(What the task requires) Pull out each line of the data that includes the word "none".

(Extracted material)
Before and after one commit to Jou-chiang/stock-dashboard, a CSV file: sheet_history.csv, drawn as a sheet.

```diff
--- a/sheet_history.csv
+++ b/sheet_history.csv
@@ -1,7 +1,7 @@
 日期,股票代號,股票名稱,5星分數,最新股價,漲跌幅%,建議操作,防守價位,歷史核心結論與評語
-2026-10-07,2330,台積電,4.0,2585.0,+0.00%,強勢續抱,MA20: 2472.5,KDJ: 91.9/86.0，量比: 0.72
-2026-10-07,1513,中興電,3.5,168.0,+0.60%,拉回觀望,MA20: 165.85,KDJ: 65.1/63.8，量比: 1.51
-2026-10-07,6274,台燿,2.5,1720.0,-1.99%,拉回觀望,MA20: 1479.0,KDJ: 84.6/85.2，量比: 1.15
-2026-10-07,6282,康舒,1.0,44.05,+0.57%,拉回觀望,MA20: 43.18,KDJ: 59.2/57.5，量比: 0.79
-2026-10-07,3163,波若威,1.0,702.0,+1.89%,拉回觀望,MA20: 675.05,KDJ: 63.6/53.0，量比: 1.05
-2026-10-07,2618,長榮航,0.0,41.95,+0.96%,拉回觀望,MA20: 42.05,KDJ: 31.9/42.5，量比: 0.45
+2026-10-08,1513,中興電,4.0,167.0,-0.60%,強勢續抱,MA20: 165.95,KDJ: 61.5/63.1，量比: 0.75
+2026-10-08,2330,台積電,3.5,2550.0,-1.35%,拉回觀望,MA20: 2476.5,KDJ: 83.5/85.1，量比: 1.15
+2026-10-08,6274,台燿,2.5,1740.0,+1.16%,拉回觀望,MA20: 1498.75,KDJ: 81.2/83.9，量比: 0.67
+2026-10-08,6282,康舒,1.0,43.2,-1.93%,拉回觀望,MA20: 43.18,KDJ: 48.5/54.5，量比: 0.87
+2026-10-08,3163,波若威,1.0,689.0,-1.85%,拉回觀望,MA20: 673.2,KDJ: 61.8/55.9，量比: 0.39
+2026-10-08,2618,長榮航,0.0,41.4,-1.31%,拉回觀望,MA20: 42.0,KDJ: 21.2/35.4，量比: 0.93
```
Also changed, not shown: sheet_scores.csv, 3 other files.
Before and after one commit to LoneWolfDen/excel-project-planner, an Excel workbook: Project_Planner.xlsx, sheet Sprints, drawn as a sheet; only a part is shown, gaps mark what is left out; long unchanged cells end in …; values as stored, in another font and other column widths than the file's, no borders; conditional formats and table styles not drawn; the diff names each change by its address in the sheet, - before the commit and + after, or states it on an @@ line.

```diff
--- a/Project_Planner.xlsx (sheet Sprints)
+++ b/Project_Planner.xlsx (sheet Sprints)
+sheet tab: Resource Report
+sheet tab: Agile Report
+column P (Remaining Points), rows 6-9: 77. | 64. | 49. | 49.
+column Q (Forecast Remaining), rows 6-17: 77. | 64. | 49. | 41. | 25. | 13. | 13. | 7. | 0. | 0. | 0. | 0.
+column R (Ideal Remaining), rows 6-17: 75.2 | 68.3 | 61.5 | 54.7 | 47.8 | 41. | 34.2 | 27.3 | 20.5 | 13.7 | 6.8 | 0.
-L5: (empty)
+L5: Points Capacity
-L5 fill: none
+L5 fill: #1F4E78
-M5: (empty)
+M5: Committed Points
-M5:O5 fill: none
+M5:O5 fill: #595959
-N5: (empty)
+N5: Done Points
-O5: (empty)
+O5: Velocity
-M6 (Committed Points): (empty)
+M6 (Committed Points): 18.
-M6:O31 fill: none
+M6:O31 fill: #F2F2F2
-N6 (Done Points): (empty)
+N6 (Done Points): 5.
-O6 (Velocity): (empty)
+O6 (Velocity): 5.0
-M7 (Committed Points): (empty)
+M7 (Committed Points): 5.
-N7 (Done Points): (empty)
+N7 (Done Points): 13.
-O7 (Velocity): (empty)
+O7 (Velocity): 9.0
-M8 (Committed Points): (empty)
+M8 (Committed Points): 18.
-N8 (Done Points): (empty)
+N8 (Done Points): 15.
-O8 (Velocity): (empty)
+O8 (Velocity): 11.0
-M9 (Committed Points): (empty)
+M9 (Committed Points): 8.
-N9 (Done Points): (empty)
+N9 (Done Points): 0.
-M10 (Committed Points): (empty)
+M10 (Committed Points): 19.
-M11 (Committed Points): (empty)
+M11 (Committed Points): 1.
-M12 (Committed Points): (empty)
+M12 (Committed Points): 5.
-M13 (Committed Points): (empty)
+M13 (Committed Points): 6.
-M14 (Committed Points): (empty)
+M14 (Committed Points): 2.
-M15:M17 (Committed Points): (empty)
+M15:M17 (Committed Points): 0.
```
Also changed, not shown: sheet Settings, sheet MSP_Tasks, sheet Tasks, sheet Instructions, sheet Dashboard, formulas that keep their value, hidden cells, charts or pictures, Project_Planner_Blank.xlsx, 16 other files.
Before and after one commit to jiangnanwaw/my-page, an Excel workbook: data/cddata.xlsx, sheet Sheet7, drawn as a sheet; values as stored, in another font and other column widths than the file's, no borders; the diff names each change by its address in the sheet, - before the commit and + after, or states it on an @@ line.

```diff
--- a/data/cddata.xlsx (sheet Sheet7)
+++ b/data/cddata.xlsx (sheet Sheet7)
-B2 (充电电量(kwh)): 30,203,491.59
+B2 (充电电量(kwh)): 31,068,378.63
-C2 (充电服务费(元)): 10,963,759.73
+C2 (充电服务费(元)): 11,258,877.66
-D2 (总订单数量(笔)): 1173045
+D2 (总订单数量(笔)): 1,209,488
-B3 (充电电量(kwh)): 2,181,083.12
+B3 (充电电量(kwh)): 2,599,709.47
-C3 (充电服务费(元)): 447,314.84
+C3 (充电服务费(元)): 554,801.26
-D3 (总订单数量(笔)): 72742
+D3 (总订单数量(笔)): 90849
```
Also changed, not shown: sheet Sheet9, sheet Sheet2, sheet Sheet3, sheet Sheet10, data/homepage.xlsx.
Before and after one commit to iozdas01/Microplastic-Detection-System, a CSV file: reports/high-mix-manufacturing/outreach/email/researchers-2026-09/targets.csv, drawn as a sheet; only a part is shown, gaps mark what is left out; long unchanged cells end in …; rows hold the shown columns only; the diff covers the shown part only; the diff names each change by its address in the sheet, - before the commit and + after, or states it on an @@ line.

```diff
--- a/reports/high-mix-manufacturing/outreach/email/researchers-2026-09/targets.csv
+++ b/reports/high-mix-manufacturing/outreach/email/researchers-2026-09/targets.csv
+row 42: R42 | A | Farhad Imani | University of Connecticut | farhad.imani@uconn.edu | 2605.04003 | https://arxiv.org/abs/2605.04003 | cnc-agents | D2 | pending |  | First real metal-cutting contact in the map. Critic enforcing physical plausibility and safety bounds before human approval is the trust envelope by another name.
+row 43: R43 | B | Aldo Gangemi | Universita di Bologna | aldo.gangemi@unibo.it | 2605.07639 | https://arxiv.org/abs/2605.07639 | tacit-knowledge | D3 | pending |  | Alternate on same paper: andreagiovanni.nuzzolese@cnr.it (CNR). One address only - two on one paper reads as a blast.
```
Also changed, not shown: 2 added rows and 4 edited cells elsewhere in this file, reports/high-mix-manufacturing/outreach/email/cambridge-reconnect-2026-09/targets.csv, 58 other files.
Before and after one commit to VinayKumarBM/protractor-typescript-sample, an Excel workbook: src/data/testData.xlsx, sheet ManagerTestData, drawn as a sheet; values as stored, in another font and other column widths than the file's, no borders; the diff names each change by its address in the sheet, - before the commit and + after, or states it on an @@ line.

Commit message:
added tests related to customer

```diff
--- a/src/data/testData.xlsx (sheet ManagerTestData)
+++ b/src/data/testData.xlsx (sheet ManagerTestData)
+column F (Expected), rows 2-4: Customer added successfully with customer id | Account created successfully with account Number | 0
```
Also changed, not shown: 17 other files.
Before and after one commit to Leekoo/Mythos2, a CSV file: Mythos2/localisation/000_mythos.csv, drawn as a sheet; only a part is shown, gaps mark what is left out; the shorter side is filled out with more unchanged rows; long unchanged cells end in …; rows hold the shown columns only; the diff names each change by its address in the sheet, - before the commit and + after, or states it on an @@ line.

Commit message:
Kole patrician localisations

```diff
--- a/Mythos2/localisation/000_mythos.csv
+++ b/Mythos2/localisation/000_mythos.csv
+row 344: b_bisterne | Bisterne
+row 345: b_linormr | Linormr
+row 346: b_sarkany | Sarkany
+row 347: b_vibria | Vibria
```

(Response)
-L5 fill: none
-M5:O5 fill: none
-M6:O31 fill: none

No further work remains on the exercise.